-------- Exercise material

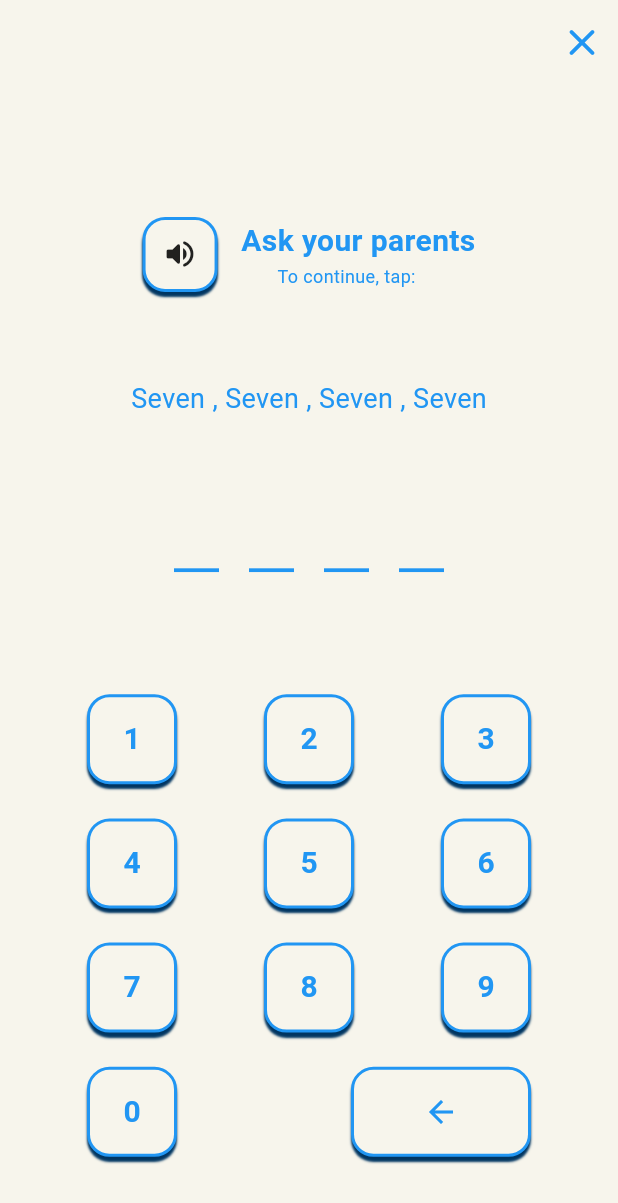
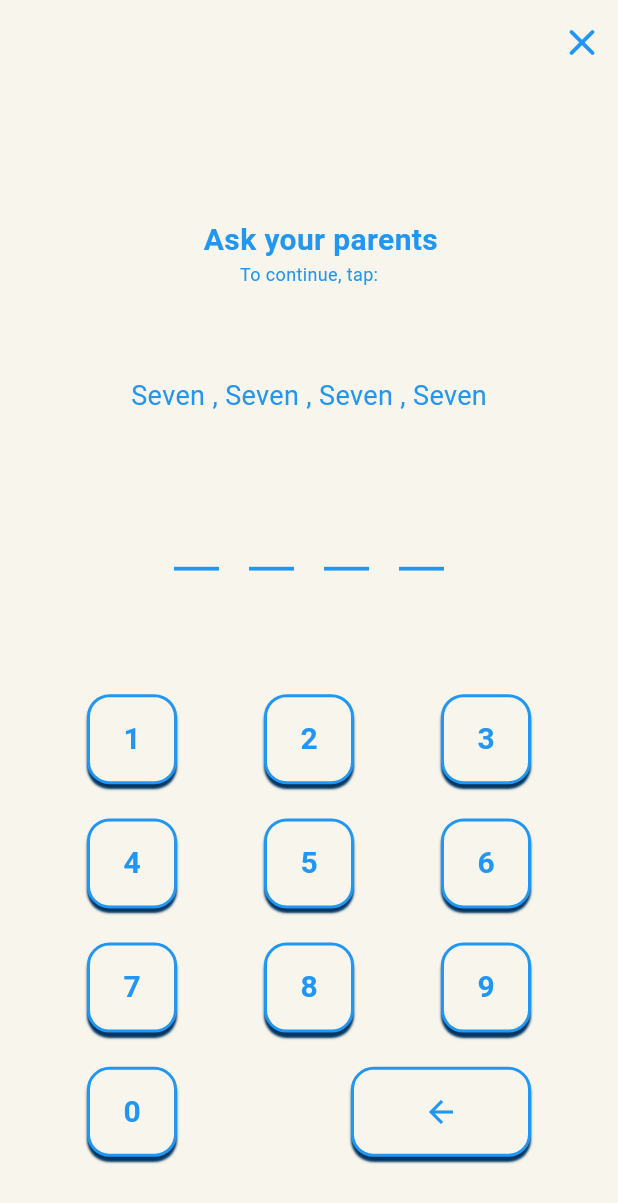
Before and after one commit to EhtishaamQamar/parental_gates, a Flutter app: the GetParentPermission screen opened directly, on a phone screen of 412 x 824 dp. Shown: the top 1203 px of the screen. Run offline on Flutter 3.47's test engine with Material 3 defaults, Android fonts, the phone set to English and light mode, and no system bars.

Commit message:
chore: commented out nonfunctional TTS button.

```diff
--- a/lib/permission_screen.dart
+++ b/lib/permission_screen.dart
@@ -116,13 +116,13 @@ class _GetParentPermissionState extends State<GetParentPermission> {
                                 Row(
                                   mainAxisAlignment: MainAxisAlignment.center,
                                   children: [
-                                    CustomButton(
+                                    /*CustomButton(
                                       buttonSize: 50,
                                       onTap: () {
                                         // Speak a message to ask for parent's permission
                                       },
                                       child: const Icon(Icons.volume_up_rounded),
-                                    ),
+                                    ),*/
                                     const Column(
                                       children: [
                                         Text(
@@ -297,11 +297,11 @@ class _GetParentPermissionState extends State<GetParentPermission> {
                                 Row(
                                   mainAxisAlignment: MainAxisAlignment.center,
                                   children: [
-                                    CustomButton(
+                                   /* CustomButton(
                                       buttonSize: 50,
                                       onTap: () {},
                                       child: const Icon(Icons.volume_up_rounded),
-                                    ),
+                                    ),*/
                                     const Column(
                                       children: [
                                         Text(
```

----------------

◆ **Exercise directions**
Would you return the material above exactly, apart from its pictures?

◆ **Response**
Before and after one commit to EhtishaamQamar/parental_gates, a Flutter app: the GetParentPermission screen opened directly, on a phone screen of 412 x 824 dp. Shown: the top 1203 px of the screen. Run offline on Flutter 3.47's test engine with Material 3 defaults, Android fonts, the phone set to English and light mode, and no system bars.

Commit message:
chore: commented out nonfunctional TTS button.

```diff
--- a/lib/permission_screen.dart
+++ b/lib/permission_screen.dart
@@ -116,13 +116,13 @@ class _GetParentPermissionState extends State<GetParentPermission> {
                                 Row(
                                   mainAxisAlignment: MainAxisAlignment.center,
                                   children: [
-                                    CustomButton(
+                                    /*CustomButton(
                                       buttonSize: 50,
                                       onTap: () {
                                         // Speak a message to ask for parent's permission
                                       },
                                       child: const Icon(Icons.volume_up_rounded),
-                                    ),
+                                    ),*/
                                     const Column(
                                       children: [
                                         Text(
@@ -297,11 +297,11 @@ class _GetParentPermissionState extends State<GetParentPermission> {
                                 Row(
                                   mainAxisAlignment: MainAxisAlignment.center,
                                   children: [
-                                    CustomButton(
+                                   /* CustomButton(
                                       buttonSize: 50,
                                       onTap: () {},
                                       child: const Icon(Icons.volume_up_rounded),
-                                    ),
+                                    ),*/
                                     const Column(
                                       children: [
                                         Text(
```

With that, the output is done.